- If It's You, It's Okay: Tess (who appears to be bisexual) and Kaab (who is strictly about the ladies) briefly welcome Vincent into their bed.
- Jade-Colored Glasses
- Kill and Replace: The Reveal in Tremontaine - this is what "Diane" - originally the serving maid Louisa - did to the real Diane Roehaven.
- Land of One City: Noticeably averted.
- Love Hurts
- Love Makes You Crazy: Richard and Jessamyn.
- Love Redeems
- Lover's Ledge: How Richard dies, years after the main body of the story is over.
- The Magic Comes Back: The entire theme of Fall of the Kings is to prove that The Magic Was Real.
- Mayincatec: Kaab's people and culture tend to be a fictionalized version of South America. Unlike most representations, it's plain that they're as civilized (if not more so) than the nobles of the City, and they're very powerful political players. Their grasp of mathematics and navigation are actually a major plot point of Tremontaine, Season One.
- No Celebrities Were Harmed: The not-Shakespeare play.
- No Communities Were Harmed: Riverside has a fair amount in common with the Southwark of Shakespeare's day (which was and is on the banks of the River Thames).
- Offscreen Breakup: Both Alec and Richard between Swordspoint and Privilege and Tess and Kaab between Season Two and Season Three.
- Professional Killer: Hired swordsmen are a commodity in the city, and all the most respectable people have one on hire. They're held to a very formal code of conduct and don't kill unless they're ordered to do so—and when they are, it's their patrons, rather than the swordsmen themselves, that can be held criminally responsible.
- Rape as Drama: Implied in Swordspoint, and a motivating incident for the main plot in The Privilege of the Sword.
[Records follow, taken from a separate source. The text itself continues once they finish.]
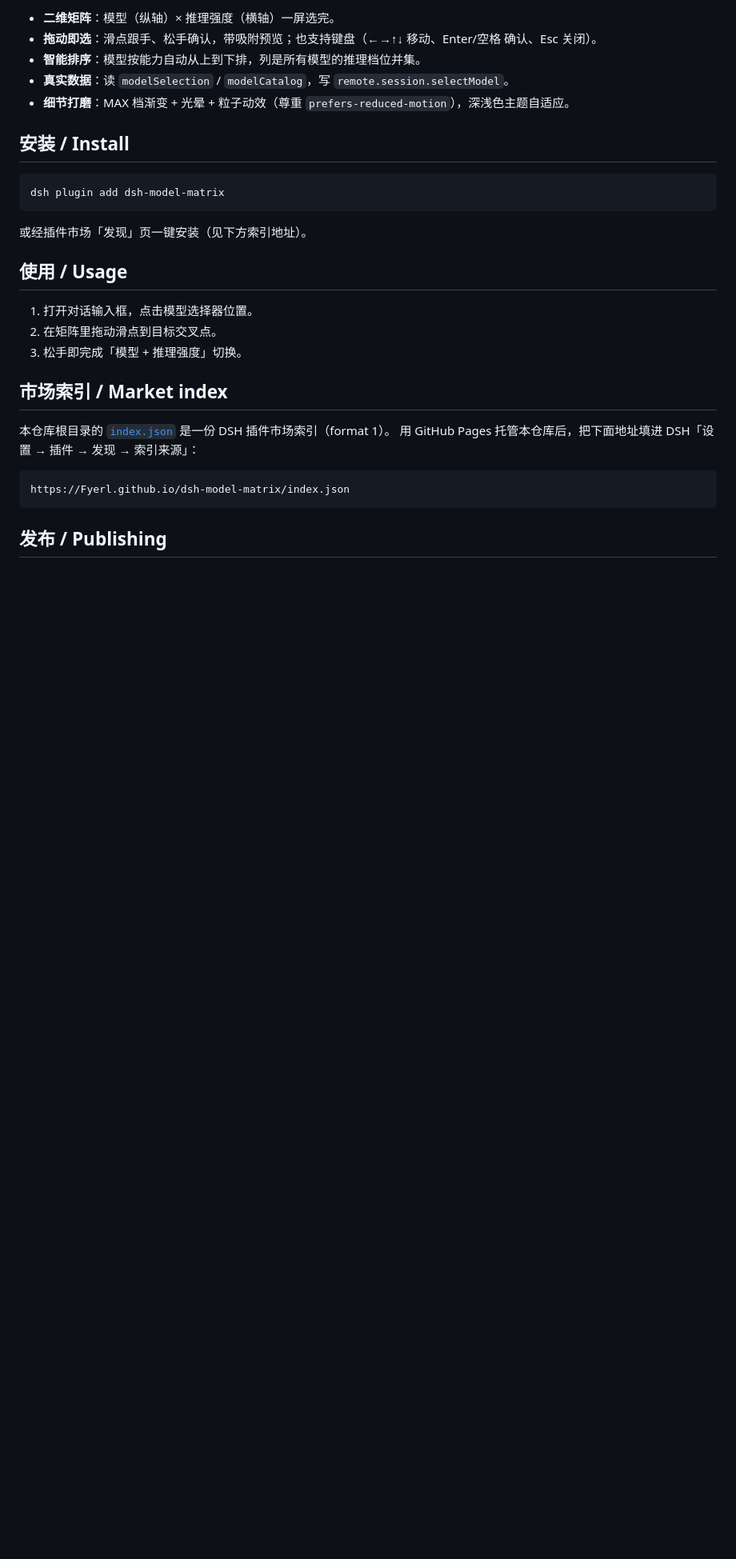
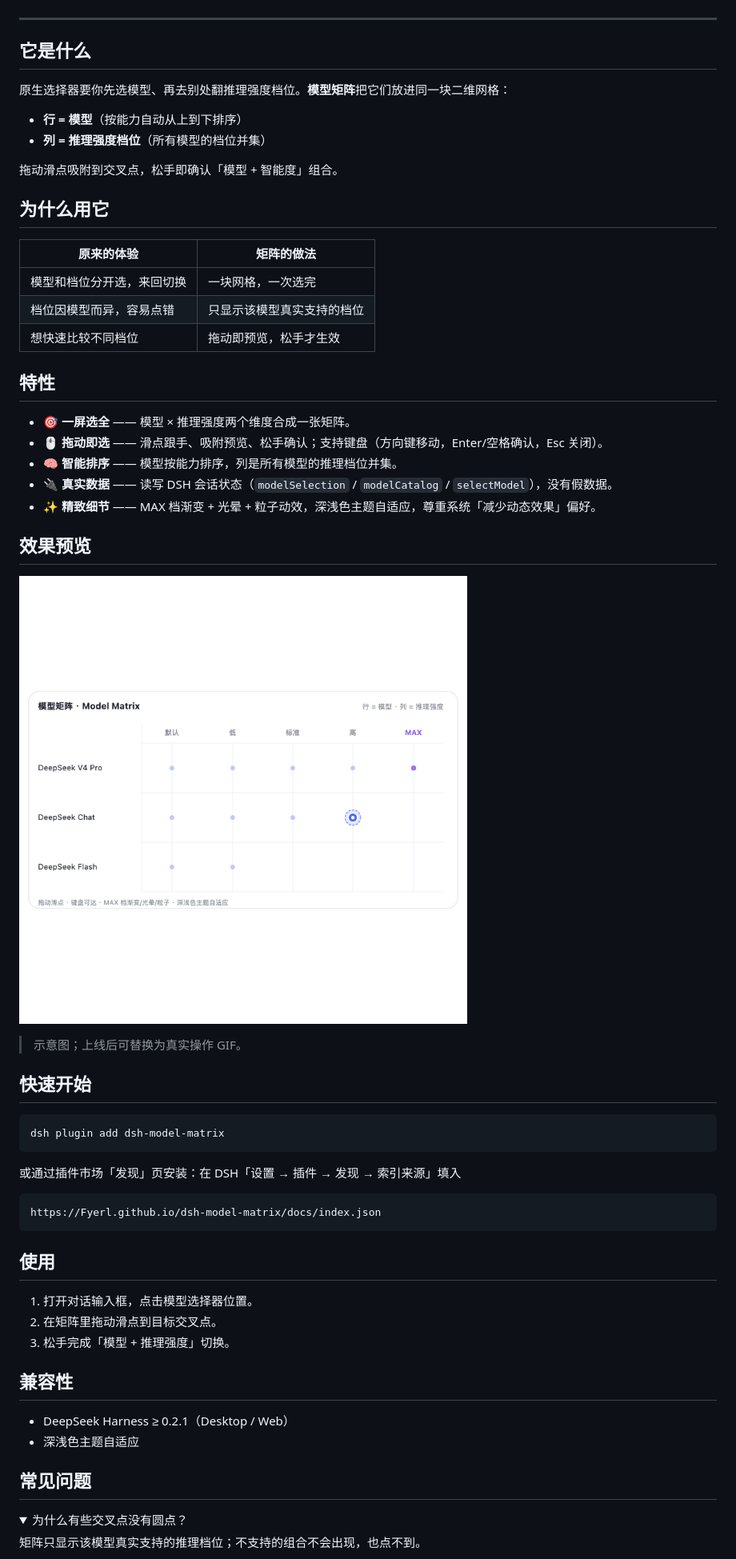
Before and after one commit to Fyerl/dsh-2d-model-picker, a Markdown page: README.md, the part around one of its changes. Shown at 80% size. Drawn GitHub-style; pictures changed too: docs/screenshots/demo.png (added); folded sections open; blank space fills up the shorter version.

Commit message:
docs: professionalize repo structure, product README and publish assets

````diff
--- a/README.md
+++ b/README.md
@@ -10,32 +14,66 @@ intersection and release to confirm a **model + intelligence** combo.
 
-- **二维矩阵**：模型（纵轴）× 推理强度（横轴）一屏选完。
-- **拖动即选**：滑点跟手、松手确认，带吸附预览；也支持键盘（←→↑↓ 移动、Enter/空格 确认、Esc 关闭）。
-- **智能排序**：模型按能力自动从上到下排，列是所有模型的推理档位并集。
-- **真实数据**：读 `modelSelection` / `modelCatalog`，写 `remote.session.selectModel`。
-- **细节打磨**：MAX 档渐变 + 光晕 + 粒子动效（尊重 `prefers-reduced-motion`），深浅色主题自适应。
+</div>
 
-## 安装 / Install
+---
+
+## 它是什么
+
+原生选择器要你先选模型、再去别处翻推理强度档位。**模型矩阵**把它们放进同一块二维网格：
+
+- **行 = 模型**（按能力自动从上到下排序）
+- **列 = 推理强度档位**（所有模型的档位并集）
+
+拖动滑点吸附到交叉点，松手即确认「模型 + 智能度」组合。
+
+## 为什么用它
+
+| 原来的体验 | 矩阵的做法 |
+|---|---|
+| 模型和档位分开选，来回切换 | 一块网格，一次选完 |
+| 档位因模型而异，容易点错 | 只显示该模型真实支持的档位 |
+| 想快速比较不同档位 | 拖动即预览，松手才生效 |
+
+## 特性
+
+- 🎯 **一屏选全** —— 模型 × 推理强度两个维度合成一张矩阵。
+- 🖱️ **拖动即选** —— 滑点跟手、吸附预览、松手确认；支持键盘（方向键移动，Enter/空格确认，Esc 关闭）。
+- 🧠 **智能排序** —— 模型按能力排序，列是所有模型的推理档位并集。
+- 🔌 **真实数据** —— 读写 DSH 会话状态（`modelSelection` / `modelCatalog` / `selectModel`），没有假数据。
+- ✨ **精致细节** —— MAX 档渐变 + 光晕 + 粒子动效，深浅色主题自适应，尊重系统「减少动态效果」偏好。
+
+## 效果预览
+
+![demo](./docs/screenshots/demo.png)
+
+> 示意图；上线后可替换为真实操作 GIF。
+
+## 快速开始
 
 ```bash
 dsh plugin add dsh-model-matrix
 ```
 
-或经插件市场「发现」页一键安装（见下方索引地址）。
+或通过插件市场「发现」页安装：在 DSH「设置 → 插件 → 发现 → 索引来源」填入
 
-## 使用 / Usage
+```
+https://Fyerl.github.io/dsh-model-matrix/docs/index.json
+```
+
+## 使用
 
 1. 打开对话输入框，点击模型选择器位置。
 2. 在矩阵里拖动滑点到目标交叉点。
-3. 松手即完成「模型 + 推理强度」切换。
+3. 松手完成「模型 + 推理强度」切换。
 
-## 市场索引 / Market index
+## 兼容性
 
-本仓库根目录的 [`index.json`](./index.json) 是一份 DSH 插件市场索引（format 1）。
-用 GitHub Pages 托管本仓库后，把下面地址填进 DSH「设置 → 插件 → 发现 → 索引来源」：
+- DeepSeek Harness ≥ 0.2.1（Desktop / Web）
+- 深浅色主题自适应
 
-```
-https://Fyerl.github.io/dsh-model-matrix/index.json
-```
+## 常见问题
 
-## 发布 / Publishing
+<details>
+<summary>为什么有些交叉点没有圆点？</summary>
+矩阵只显示该模型真实支持的推理档位；不支持的组合不会出现，也点不到。
+</details>
 
````
Also changed, not shown: other parts of README.md (+23 -9 lines), .github/pull_request_template.md (added, +15 -0 lines), CODE_OF_CONDUCT.md (added, +7 -0 lines), CONTRIBUTING.md (added, +26 -0 lines), 6 other files.
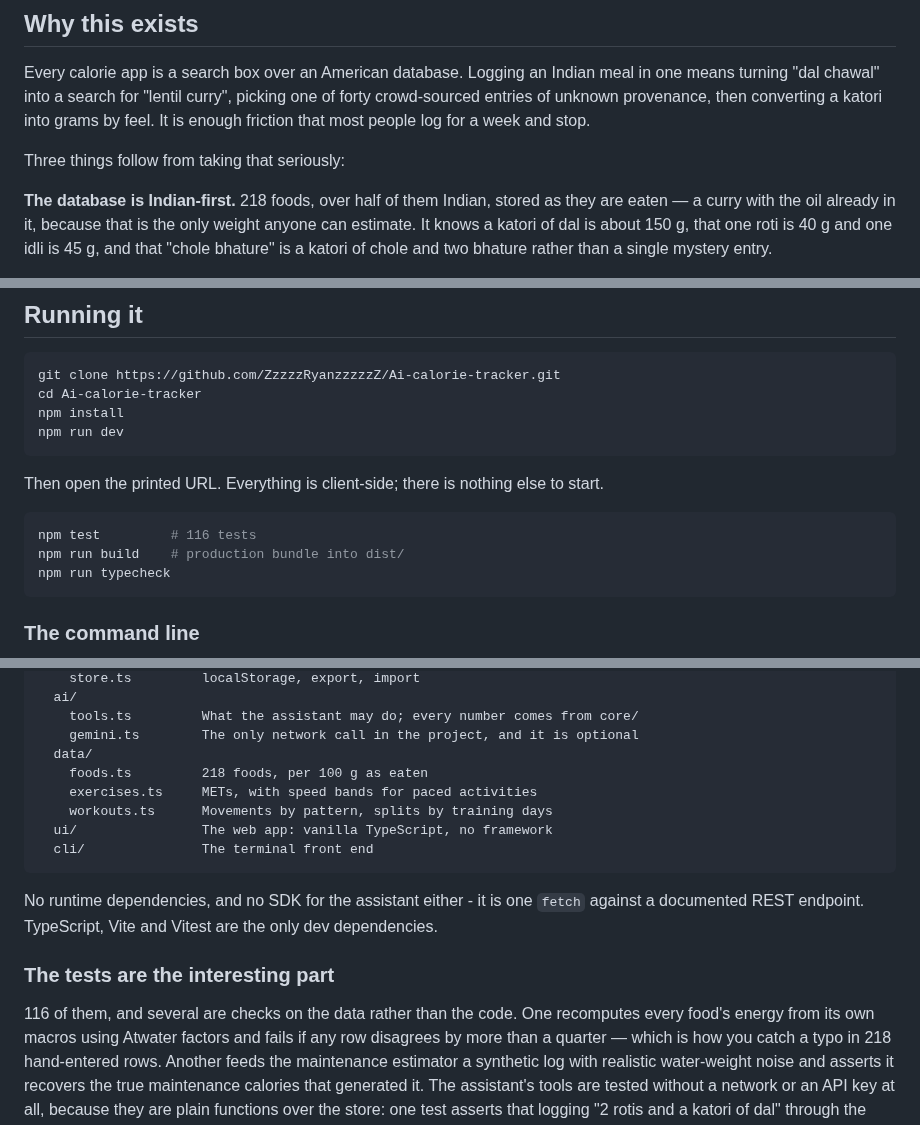
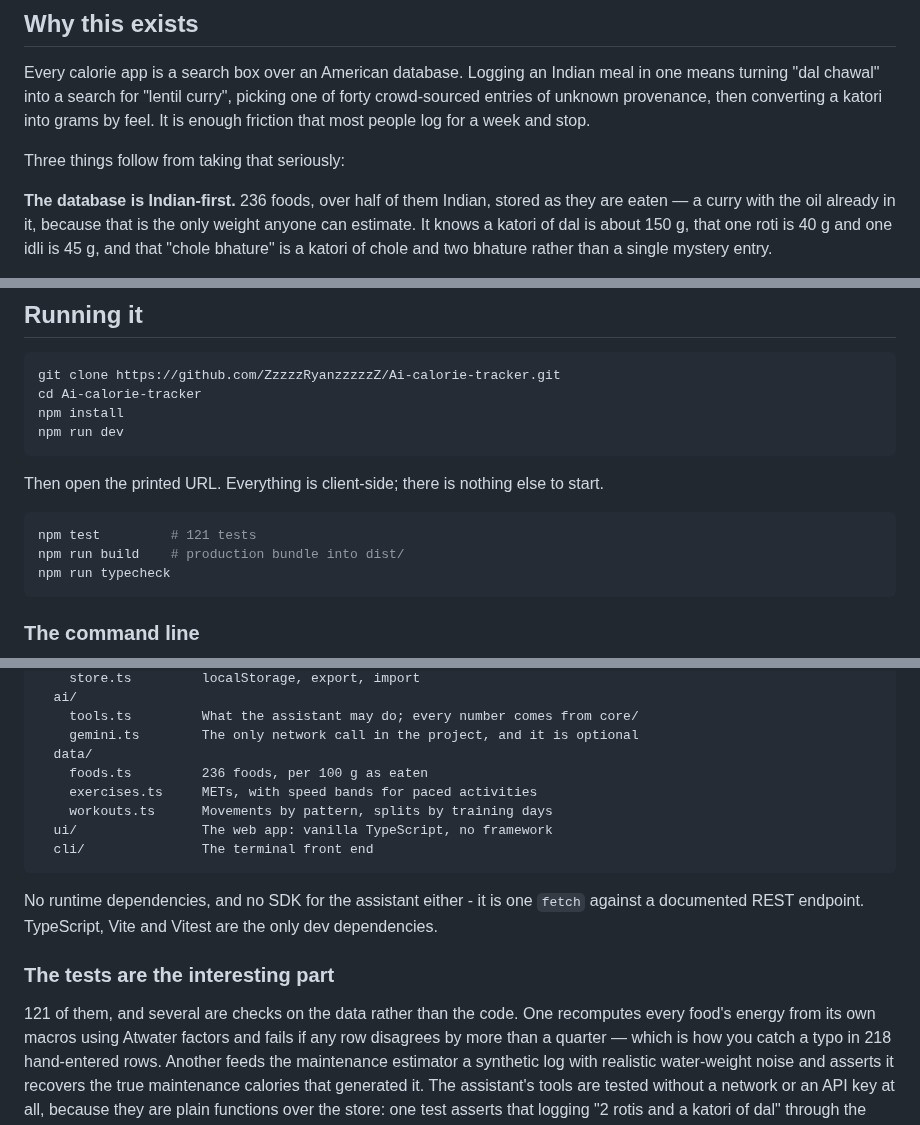
Before and after one commit to ZzzzzRyanzzzzzZ/Ai-calorie-tracker, a Markdown page: README.md, 3 parts joined by grey strips. Drawn GitHub-style.

````diff
--- a/README.md
+++ b/README.md
@@ -34,7 +34,7 @@ and stop.
 
 Three things follow from taking that seriously:
 
-**The database is Indian-first.** 218 foods, over half of them Indian, stored as
+**The database is Indian-first.** 236 foods, over half of them Indian, stored as
 they are eaten — a curry with the oil already in it, because that is the only
 weight anyone can estimate. It knows a katori of dal is about 150 g, that one
 roti is 40 g and one idli is 45 g, and that "chole bhature" is a katori of chole
@@ -187,7 +187,7 @@ Then open the printed URL. Everything is client-side; there is nothing else to
 start.
 
 ```bash
-npm test         # 116 tests
+npm test         # 121 tests
 npm run build    # production bundle into dist/
 npm run typecheck
 ```
@@ -227,7 +227,7 @@ src/
     tools.ts         What the assistant may do; every number comes from core/
     gemini.ts        The only network call in the project, and it is optional
   data/
-    foods.ts         218 foods, per 100 g as eaten
+    foods.ts         236 foods, per 100 g as eaten
     exercises.ts     METs, with speed bands for paced activities
     workouts.ts      Movements by pattern, splits by training days
   ui/                The web app: vanilla TypeScript, no framework
@@ -240,7 +240,7 @@ only dev dependencies.
 
 ### The tests are the interesting part
 
-116 of them, and several are checks on the data rather than the code. One
+121 of them, and several are checks on the data rather than the code. One
 recomputes every food's energy from its own macros using Atwater factors and
 fails if any row disagrees by more than a quarter — which is how you catch a
 typo in 218 hand-entered rows. Another feeds the maintenance estimator a
````
Also changed, not shown: docs/mobile.png, 4 other files.
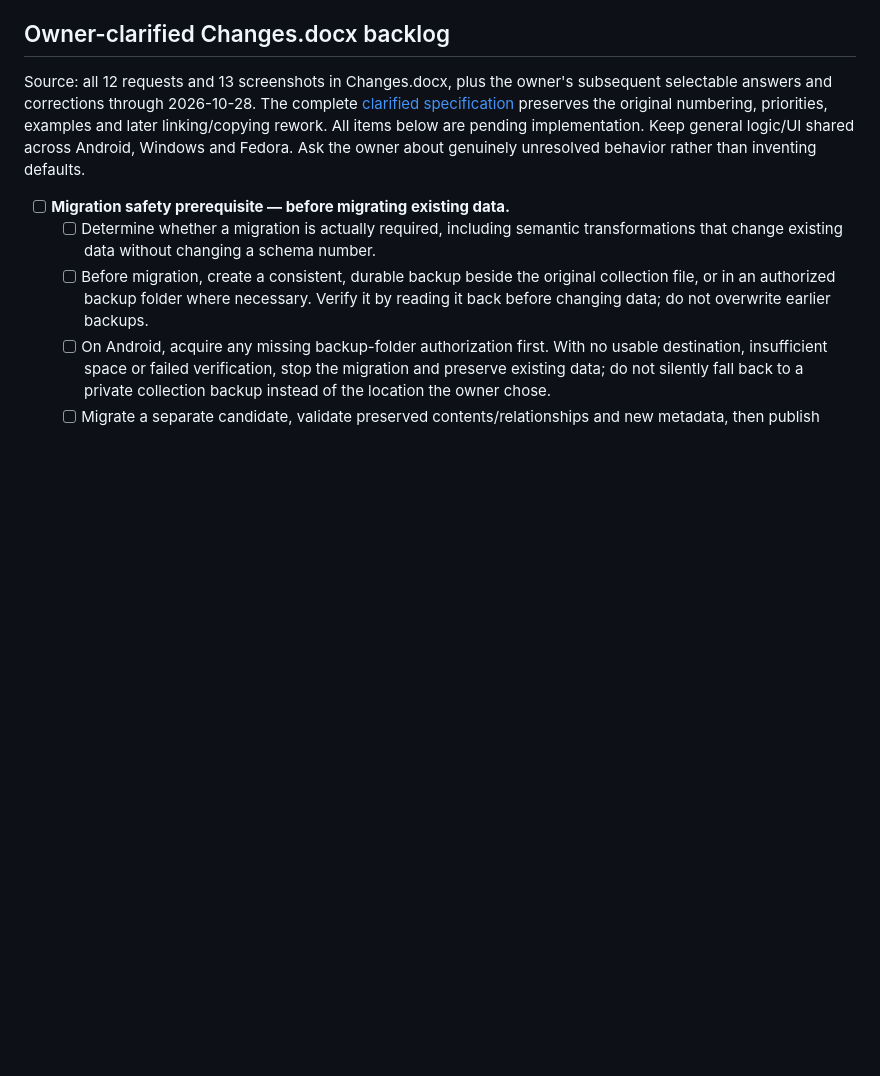
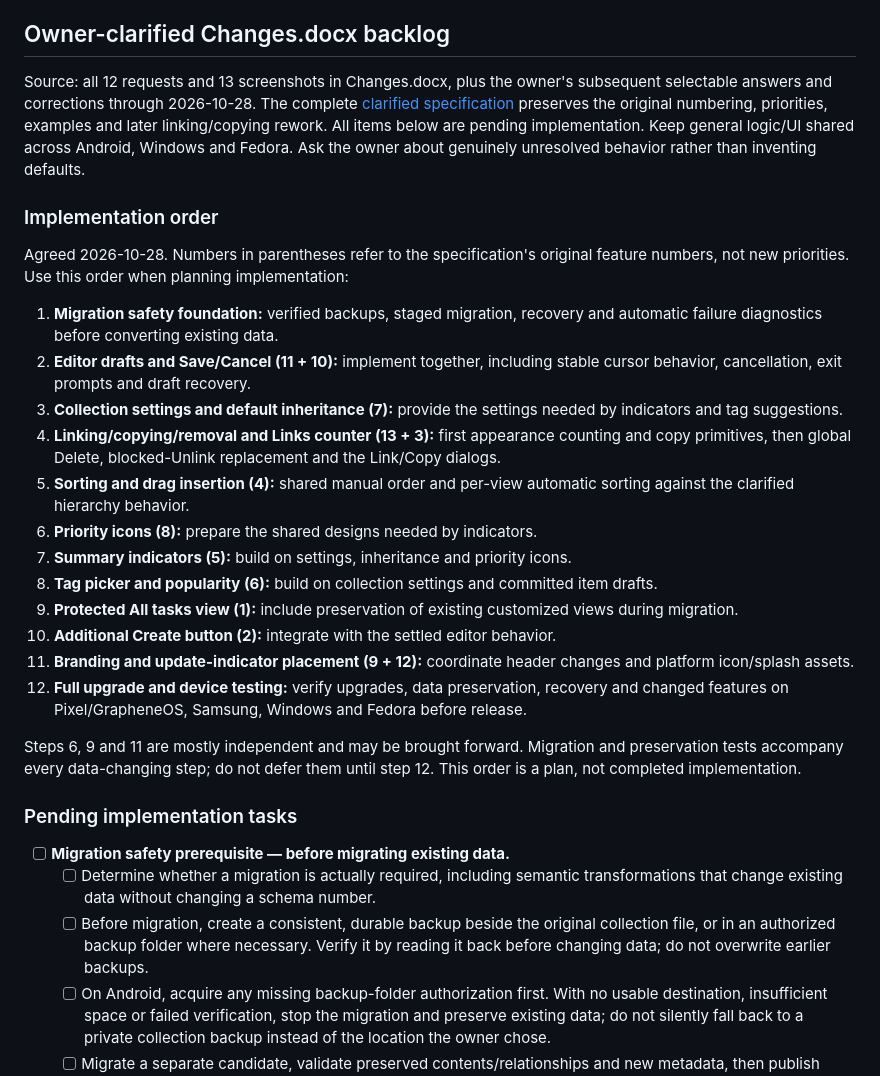
Before and after one commit to Plexyer/ihtd, a Markdown page: docs/FEATURE_CHECKLIST.md, the part around the change. Rendered like a GitHub page; blank space fills up the shorter version.

Commit message:
docs: record agreed feature implementation order

```diff
--- a/docs/FEATURE_CHECKLIST.md
+++ b/docs/FEATURE_CHECKLIST.md
@@ -14,6 +14,41 @@ subsequent selectable answers and corrections through 2026-10-28. The complete
 priorities, examples and later linking/copying rework. All items below are pending
 implementation. Keep general logic/UI shared across Android, Windows and Fedora.
 Ask the owner about genuinely unresolved behavior rather than inventing defaults.
+
+### Implementation order
+
+Agreed 2026-10-28. Numbers in parentheses refer to the specification's original
+feature numbers, not new priorities. Use this order when planning implementation:
+
+1. **Migration safety foundation:** verified backups, staged migration,
+   recovery and automatic failure diagnostics before converting existing data.
+2. **Editor drafts and Save/Cancel (11 + 10):** implement together, including
+   stable cursor behavior, cancellation, exit prompts and draft recovery.
+3. **Collection settings and default inheritance (7):** provide the settings
+   needed by indicators and tag suggestions.
+4. **Linking/copying/removal and Links counter (13 + 3):** first appearance
+   counting and copy primitives, then global Delete, blocked-Unlink replacement
+   and the Link/Copy dialogs.
+5. **Sorting and drag insertion (4):** shared manual order and per-view automatic
+   sorting against the clarified hierarchy behavior.
+6. **Priority icons (8):** prepare the shared designs needed by indicators.
+7. **Summary indicators (5):** build on settings, inheritance and priority icons.
+8. **Tag picker and popularity (6):** build on collection settings and committed
+   item drafts.
+9. **Protected All tasks view (1):** include preservation of existing customized
+   views during migration.
+10. **Additional Create button (2):** integrate with the settled editor behavior.
+11. **Branding and update-indicator placement (9 + 12):** coordinate header changes
+    and platform icon/splash assets.
+12. **Full upgrade and device testing:** verify upgrades, data preservation,
+    recovery and changed features on Pixel/GrapheneOS, Samsung, Windows and Fedora
+    before release.
+
+Steps 6, 9 and 11 are mostly independent and may be brought forward. Migration
+and preservation tests accompany every data-changing step; do not defer them
+until step 12. This order is a plan, not completed implementation.
+
+### Pending implementation tasks
 
 - [ ] **Migration safety prerequisite — before migrating existing data.**
   - [ ] Determine whether a migration is actually required, including semantic
```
- Romantic Two-Girl Friendship: Katherine and Artemisia have one of these, particularly in their letter-writing where they take to calling themselves by the names of the male/female romantic leads of their favorite novel.
- Secret Police: The Fall of the Kings features one, headed by the sinister Serpent Chancellor.
- Title Drop: "All men live at swordspoint." Lampshaded as a character thinks to himself that he feels "an epigraph looming to the surface."
- Urban Fantasy: All takes place in an unnamed City.
- Urban Segregation: The nobles live on the hill, the poor in Riverside.
- You Bastard!: In a world full of bastards, Ferris managed to stand out.